An earlier blog of mine extols the wisdom of Thumper. In essence, that cartoon cottontail said, “If you don’t have anything nice to say, keep quiet.” Taken to the extreme, though, that word of advice can do terrible damage. So here’s another thought: never stop talking.
I know of siblings who refuse to speak to one another, spouses who have gone days without a word, and friendships that have nearly slipped away as resentment dissolved into silence. I’ve fallen into that trap myself and nearly lost a now precious relationship. At first, we may be tempted to count our quiet resolve as a noble response to injustice. Yet a refusal to speak says far more than any words. What it says can be, whether intentional or not, very cruel. “I hate you. I hope that my silence is causing you pain. I no longer value you. I want to pretend you do not exist.”
Silence gone longer becomes so much stronger. The initial wound that causes a rift may fade over the years, but by then the tear in the fabric of friendship or family tie may gape so wide that neither party knows how to mend it. Never stop talking.
Forgiveness is easier earlier. No, it’s not easy, just easier. And it’s demanded by our Lord. We do not have the right to resent. We have been forgiven, and we are commanded to forgive. When our children are small, we teach them the process of apology and forgiveness. “Susie, say ‘I’m sorry.’ Now, Sally, say, ‘I forgive you.’” But the two are not inextricably linked. We can apologize even if we fear that our apology will be met with a refusal to forgive. And we can—we must—forgive, even when an apology never comes. It doesn’t matter who “started it.”
I took a break from writing just now to do a bit of my Bible reading for the day. My passage was 1 Peter 2, which, perhaps not so surprisingly, speaks volumes on this issue. I’ve pasted a portion of it below, setting in bold type the phrases I found most convicting. Never stop talking is simply one of a thousand corollaries to this far more important directive: never stop forgiving.
Therefore, rid yourselves of all malice and all deceit, hypocrisy, envy, and slander of every kind. Like newborn babies, crave pure spiritual milk, so that by it you may grow up in your salvation, now that you have tasted that the Lord is good…But now you are the people of God; once you had not received mercy, but now you have received mercy…

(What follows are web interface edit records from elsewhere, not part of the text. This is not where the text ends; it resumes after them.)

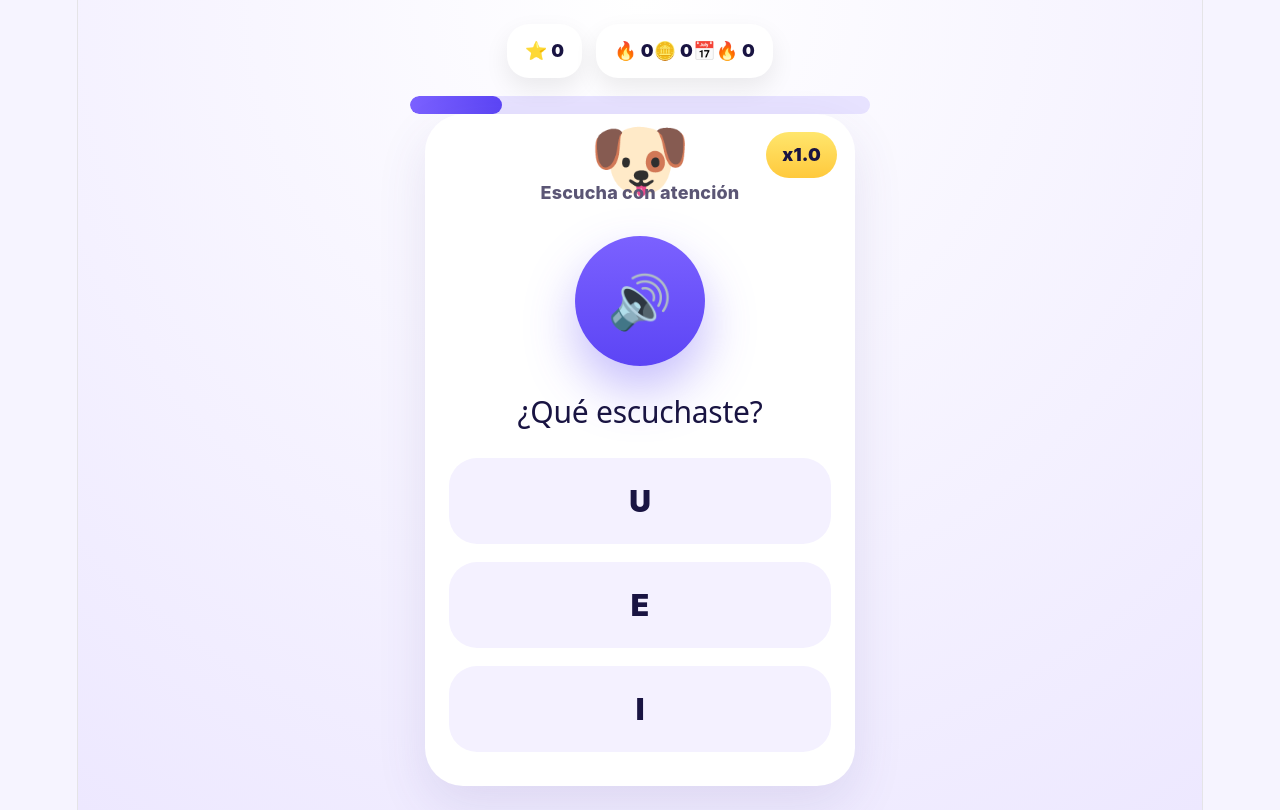
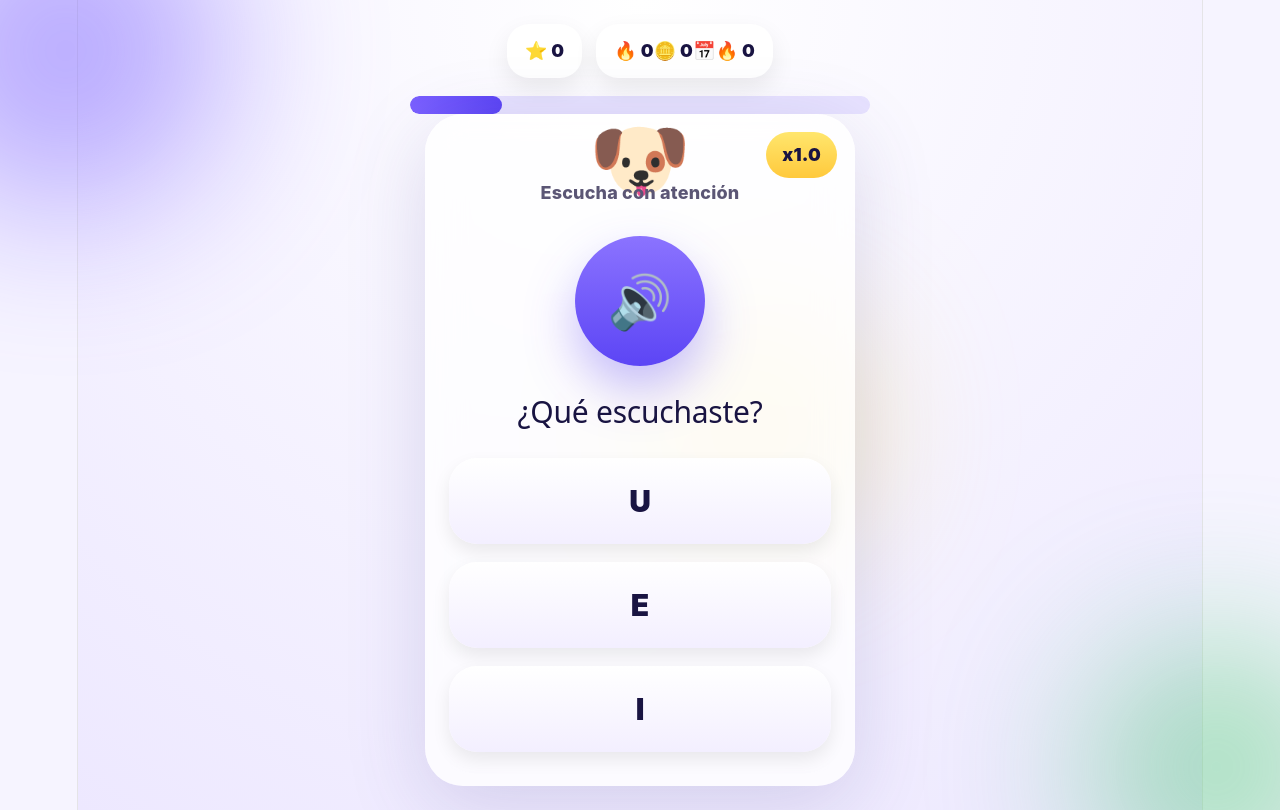
Before and after one commit to ulisesct91/oido-play, a React (Vite) app: page /game/1 in a window 1280 px wide. Built offline with nearby package versions, Linux system fonts and the light colour scheme; no server answers.

Commit message:
estilo premium

```diff
--- /dev/null
+++ b/src/components/game/BackgroundDecor.jsx
@@ -0,0 +1,82 @@
+// src/components/game/BackgroundDecor.jsx
+
+import styled from "styled-components";
+import { motion } from "framer-motion";
+
+export function BackgroundDecor() {
+  return (
+    <>
+      <OrbOne
+        animate={{
+          y: [0, -20, 0],
+          x: [0, 12, 0],
+        }}
+        transition={{
+          duration: 8,
+          repeat: Infinity,
+        }}
+      />
+
+      <OrbTwo
+        animate={{
+          y: [0, 20, 0],
+          x: [0, -16, 0],
+        }}
+        transition={{
+          duration: 10,
+          repeat: Infinity,
+        }}
+      />
+
+      <OrbThree
+        animate={{
+          y: [0, -12, 0],
+        }}
+        transition={{
+          duration: 6,
+          repeat: Infinity,
+        }}
+      />
+    </>
+  );
+}
+
+const Orb = styled(motion.div)`
+  position: fixed;
+  border-radius: 999px;
+  filter: blur(80px);
+  opacity: 0.5;
+  pointer-events: none;
+`;
+
+const OrbOne = styled(Orb)`
+  width: 320px;
+  height: 320px;
+
+  top: -100px;
+  left: -100px;
+
+  background: #7b61ff;
+`;
+
+const OrbTwo = styled(Orb)`
+  width: 260px;
+  height: 260px;
+
+  bottom: -80px;
+  right: -80px;
+
+  background: #50c878;
+`;
+
+const OrbThree = styled(Orb)`
+  width: 220px;
+  height: 220px;
+
+  top: 40%;
+  left: 50%;
+
+  background: #ffe66d;
+
+  transform: translateX(-50%);
+`;
--- a/src/components/game/OptionButton.jsx
+++ b/src/components/game/OptionButton.jsx
@@ -34,17 +34,46 @@ const Button = styled(motion.button)`
   cursor: pointer;
 
   background: ${({ correct, wrong, showCorrectAnswer }) => {
-    if (correct) return "#50FA7B";
+    if (correct) {
+      return `
+        linear-gradient(
+          180deg,
+          #7dffb3,
+          #50c878
+        )
+      `;
+    }
 
     if (showCorrectAnswer) {
-      return "#50FA7B";
+      return `
+        linear-gradient(
+          180deg,
+          #7dffb3,
+          #50c878
+        )
+      `;
     }
 
-    if (wrong) return "#FF6B6B";
+    if (wrong) {
+      return `
+        linear-gradient(
+          180deg,
+          #ff9f9f,
+          #ff6b6b
+        )
+      `;
+    }
 
-    return "#f4f1ff";
+    return `
+      linear-gradient(
+        180deg,
+        #ffffff,
+        #f3efff
+      )
+    `;
   }};
 
+  box-shadow: 0 8px 18px rgba(0, 0, 0, 0.08);
   color: #191442;
 
   transition:
--- a/src/components/game/QuestionCard.jsx
+++ b/src/components/game/QuestionCard.jsx
@@ -73,9 +73,13 @@ const Card = styled(motion.div)`
 
   border-radius: 38px;
 
-  background: white;
+  background: rgba(255, 255, 255, 0.75);
 
-  box-shadow: 0 20px 50px rgba(80, 65, 150, 0.12);
+  backdrop-filter: blur(18px);
+
+  box-shadow:
+    0 20px 80px rgba(80, 65, 150, 0.18),
+    0 8px 24px rgba(255, 255, 255, 0.3) inset;
 
   text-align: center;
 `;
@@ -101,7 +105,7 @@ const ListenButton = styled(motion.button)`
   border-radius: 999px;
   border: 0;
 
-  background: linear-gradient(180deg, #7b61ff, #5c45f5);
+  background: linear-gradient(180deg, #8b73ff, #5c45f5);
 
   color: white;
 
--- a/src/pages/GamePage.jsx
+++ b/src/pages/GamePage.jsx
@@ -18,6 +18,8 @@ import {
 } from "../utils/gameEngine";
 
 import { SessionCompleteModal } from "../components/game/SessionCompleteModal";
+
+import { BackgroundDecor } from "../components/game/BackgroundDecor";
 
 const SESSION_LENGTH = 10;
 
@@ -140,6 +142,7 @@ export function GamePage() {
 
   return (
     <Screen>
+      <BackgroundDecor />
       {sessionComplete && (
         <SessionCompleteModal
           score={score}
```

Live such good lives among the pagans that, though they accuse you of doing wrong, they may see your good deeds and glorify God on the day he visits us…
Show proper respect to everyone…For it is commendable if someone bears up under the pain of unjust suffering because they are conscious of God…Christ suffered for you, leaving you an example, that you should follow in his steps.